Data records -
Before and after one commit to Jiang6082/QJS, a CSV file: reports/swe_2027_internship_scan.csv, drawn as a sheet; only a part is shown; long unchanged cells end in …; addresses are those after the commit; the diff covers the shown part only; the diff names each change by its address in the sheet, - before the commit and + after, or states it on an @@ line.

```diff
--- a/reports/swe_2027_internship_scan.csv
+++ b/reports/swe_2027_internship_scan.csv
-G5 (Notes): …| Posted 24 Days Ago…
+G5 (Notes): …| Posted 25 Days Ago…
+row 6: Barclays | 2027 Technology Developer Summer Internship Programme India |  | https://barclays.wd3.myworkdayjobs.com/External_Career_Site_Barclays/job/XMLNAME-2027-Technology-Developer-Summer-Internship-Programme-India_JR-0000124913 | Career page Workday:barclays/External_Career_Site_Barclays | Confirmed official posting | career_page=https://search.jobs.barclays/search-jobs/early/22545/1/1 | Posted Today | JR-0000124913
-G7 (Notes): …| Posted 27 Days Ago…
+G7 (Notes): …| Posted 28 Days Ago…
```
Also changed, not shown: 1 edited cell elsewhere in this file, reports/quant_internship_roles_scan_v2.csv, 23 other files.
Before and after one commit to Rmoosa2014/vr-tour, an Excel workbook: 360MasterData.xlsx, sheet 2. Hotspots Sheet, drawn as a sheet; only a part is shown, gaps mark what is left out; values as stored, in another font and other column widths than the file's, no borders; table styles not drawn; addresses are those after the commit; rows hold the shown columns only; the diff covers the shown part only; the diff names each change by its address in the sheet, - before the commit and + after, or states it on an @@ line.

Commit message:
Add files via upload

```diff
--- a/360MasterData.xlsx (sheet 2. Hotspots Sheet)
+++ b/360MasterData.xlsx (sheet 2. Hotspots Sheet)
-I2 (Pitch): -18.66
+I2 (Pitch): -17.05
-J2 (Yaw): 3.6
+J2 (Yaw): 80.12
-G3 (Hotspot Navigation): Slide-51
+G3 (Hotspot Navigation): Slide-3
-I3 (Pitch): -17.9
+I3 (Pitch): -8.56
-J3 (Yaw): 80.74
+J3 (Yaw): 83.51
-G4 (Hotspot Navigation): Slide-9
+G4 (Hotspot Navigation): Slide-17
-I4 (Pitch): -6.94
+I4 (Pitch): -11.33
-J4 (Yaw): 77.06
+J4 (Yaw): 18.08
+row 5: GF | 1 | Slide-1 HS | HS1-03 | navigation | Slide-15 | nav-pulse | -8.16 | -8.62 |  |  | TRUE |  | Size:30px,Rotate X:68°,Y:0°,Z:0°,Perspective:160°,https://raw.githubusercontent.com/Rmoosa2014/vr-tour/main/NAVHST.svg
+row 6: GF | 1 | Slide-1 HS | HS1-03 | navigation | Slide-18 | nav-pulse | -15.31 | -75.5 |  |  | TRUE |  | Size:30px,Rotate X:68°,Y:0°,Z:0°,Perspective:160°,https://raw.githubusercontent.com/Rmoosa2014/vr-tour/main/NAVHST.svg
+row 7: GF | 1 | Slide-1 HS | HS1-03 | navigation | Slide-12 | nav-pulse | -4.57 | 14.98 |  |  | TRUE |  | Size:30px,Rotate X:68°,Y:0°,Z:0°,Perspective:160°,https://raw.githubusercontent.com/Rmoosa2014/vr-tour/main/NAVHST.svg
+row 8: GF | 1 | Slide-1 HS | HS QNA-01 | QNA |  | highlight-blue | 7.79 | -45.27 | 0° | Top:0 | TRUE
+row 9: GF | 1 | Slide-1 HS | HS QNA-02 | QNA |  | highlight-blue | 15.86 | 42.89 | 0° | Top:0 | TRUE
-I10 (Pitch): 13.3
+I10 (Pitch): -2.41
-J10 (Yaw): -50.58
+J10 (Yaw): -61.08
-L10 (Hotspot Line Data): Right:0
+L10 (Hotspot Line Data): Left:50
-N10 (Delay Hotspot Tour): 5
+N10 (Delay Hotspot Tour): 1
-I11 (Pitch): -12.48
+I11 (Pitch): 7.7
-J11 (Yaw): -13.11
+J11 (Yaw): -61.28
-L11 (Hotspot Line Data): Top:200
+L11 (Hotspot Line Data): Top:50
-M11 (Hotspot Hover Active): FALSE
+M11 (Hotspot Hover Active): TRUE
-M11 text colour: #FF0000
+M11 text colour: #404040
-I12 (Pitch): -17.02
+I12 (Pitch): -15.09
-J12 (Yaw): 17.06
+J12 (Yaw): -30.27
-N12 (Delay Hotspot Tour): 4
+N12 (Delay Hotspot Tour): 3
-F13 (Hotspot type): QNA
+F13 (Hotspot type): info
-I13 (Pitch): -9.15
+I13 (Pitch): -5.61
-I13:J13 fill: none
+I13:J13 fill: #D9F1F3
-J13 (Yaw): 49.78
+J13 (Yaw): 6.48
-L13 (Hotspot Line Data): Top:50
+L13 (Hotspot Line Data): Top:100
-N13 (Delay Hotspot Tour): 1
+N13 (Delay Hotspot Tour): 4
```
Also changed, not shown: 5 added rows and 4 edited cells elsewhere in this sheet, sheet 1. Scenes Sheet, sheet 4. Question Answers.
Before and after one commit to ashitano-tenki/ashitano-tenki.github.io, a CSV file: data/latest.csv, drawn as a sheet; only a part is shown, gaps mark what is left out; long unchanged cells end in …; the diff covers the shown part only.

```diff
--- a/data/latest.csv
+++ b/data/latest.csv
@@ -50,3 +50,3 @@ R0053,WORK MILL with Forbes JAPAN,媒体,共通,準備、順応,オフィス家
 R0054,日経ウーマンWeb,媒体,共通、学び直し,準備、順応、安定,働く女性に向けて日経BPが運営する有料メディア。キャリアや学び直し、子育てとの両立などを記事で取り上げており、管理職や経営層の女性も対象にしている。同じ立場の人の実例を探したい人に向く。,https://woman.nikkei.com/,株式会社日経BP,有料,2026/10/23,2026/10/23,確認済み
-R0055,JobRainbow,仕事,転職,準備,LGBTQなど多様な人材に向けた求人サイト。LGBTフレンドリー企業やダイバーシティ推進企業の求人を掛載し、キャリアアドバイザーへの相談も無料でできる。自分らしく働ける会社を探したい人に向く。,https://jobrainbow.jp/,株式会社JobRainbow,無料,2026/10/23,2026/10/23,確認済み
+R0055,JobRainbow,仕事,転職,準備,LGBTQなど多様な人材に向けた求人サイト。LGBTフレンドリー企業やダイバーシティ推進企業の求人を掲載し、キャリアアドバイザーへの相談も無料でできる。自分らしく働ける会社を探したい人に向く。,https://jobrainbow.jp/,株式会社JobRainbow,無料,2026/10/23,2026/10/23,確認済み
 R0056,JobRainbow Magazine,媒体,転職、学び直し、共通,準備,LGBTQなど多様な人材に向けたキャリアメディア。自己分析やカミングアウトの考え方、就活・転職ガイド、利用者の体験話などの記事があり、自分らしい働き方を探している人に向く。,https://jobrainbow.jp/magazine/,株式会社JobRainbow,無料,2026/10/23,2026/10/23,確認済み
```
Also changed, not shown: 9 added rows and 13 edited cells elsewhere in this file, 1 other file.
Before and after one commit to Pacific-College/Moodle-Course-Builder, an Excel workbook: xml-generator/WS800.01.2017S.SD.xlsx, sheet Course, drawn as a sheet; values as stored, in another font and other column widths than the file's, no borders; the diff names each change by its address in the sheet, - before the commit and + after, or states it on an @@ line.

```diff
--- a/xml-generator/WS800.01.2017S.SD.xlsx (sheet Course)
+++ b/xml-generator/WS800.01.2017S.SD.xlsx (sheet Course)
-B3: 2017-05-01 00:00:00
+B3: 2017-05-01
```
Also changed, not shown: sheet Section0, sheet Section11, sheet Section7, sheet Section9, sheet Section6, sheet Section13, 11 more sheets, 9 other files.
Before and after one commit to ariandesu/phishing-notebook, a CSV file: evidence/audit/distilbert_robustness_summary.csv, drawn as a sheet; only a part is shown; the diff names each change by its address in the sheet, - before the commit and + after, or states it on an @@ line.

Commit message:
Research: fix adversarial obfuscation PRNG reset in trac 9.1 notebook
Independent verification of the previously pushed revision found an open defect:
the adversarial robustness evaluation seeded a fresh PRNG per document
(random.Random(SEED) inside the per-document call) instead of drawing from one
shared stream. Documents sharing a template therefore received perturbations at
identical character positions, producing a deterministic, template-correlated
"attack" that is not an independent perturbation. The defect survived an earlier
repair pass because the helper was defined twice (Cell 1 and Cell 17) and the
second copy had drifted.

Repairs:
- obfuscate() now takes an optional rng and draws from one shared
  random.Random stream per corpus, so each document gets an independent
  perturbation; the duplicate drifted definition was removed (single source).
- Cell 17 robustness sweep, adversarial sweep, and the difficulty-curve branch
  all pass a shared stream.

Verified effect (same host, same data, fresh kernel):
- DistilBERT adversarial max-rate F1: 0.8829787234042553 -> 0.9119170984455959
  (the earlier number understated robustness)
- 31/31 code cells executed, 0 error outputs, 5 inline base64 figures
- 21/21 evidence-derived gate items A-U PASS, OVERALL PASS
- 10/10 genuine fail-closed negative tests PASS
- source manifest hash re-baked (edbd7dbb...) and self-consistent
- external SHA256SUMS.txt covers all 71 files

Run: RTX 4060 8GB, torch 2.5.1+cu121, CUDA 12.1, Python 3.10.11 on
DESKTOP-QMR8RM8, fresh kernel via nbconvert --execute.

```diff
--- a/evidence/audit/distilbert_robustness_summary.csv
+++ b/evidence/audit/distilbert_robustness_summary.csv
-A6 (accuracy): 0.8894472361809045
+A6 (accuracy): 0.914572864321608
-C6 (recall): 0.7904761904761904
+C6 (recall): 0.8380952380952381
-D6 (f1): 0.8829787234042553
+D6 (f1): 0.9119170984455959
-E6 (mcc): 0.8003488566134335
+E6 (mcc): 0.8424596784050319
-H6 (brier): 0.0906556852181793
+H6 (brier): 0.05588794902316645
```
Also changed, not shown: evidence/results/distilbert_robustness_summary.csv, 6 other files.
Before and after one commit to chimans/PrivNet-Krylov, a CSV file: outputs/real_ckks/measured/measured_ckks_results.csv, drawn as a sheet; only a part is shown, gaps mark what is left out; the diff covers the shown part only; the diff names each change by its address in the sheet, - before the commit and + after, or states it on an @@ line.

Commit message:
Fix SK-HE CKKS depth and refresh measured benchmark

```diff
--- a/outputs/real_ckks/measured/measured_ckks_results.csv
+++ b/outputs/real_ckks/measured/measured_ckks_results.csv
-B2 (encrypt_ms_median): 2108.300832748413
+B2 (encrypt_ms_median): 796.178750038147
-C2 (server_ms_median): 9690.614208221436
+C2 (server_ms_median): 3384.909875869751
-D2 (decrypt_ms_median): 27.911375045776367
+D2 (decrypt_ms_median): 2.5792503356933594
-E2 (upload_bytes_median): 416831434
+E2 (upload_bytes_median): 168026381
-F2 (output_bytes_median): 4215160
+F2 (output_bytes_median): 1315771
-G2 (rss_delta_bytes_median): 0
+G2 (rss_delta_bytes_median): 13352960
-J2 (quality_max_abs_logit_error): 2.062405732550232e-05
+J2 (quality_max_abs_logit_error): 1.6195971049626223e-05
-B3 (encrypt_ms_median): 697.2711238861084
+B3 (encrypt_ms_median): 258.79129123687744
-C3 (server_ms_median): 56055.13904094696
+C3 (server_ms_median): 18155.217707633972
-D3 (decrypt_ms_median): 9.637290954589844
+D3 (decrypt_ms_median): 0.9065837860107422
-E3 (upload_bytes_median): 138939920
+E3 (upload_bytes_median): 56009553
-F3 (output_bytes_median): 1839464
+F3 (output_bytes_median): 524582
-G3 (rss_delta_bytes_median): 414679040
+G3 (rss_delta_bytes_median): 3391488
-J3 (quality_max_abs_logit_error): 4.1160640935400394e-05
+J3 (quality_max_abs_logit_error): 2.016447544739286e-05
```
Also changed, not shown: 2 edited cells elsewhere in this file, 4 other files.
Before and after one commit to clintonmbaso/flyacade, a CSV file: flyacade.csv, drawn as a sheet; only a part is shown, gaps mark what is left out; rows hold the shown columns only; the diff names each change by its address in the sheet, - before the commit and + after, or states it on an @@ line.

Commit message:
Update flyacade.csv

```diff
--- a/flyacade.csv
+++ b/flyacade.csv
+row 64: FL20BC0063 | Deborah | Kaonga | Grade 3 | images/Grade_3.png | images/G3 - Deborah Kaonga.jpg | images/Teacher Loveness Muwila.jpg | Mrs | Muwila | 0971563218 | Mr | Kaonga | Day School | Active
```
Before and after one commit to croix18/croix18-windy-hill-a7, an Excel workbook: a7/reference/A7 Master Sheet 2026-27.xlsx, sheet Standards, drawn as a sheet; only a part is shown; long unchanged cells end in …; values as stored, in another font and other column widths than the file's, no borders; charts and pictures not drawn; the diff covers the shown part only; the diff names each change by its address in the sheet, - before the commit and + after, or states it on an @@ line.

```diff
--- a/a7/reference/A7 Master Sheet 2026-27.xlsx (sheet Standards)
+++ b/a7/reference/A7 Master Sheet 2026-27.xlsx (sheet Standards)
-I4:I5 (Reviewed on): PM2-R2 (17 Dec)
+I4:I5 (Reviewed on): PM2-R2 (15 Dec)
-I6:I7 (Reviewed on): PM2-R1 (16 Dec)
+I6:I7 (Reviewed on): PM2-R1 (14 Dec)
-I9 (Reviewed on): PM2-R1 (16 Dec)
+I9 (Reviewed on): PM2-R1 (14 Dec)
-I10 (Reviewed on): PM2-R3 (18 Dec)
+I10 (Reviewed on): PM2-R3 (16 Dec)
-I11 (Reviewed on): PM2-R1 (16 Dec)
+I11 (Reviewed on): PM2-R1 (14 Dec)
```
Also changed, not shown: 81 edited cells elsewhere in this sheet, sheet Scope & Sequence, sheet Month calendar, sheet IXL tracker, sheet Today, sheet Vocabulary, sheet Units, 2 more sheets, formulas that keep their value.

The problem -
Check each line of the records above for the string "Reviewed", and report every line that has it.

Expected answer -
-I4:I5 (Reviewed on): PM2-R2 (17 Dec)
+I4:I5 (Reviewed on): PM2-R2 (15 Dec)
-I6:I7 (Reviewed on): PM2-R1 (16 Dec)
+I6:I7 (Reviewed on): PM2-R1 (14 Dec)
-I9 (Reviewed on): PM2-R1 (16 Dec)
+I9 (Reviewed on): PM2-R1 (14 Dec)
-I10 (Reviewed on): PM2-R3 (18 Dec)
+I10 (Reviewed on): PM2-R3 (16 Dec)
-I11 (Reviewed on): PM2-R1 (16 Dec)
+I11 (Reviewed on): PM2-R1 (14 Dec)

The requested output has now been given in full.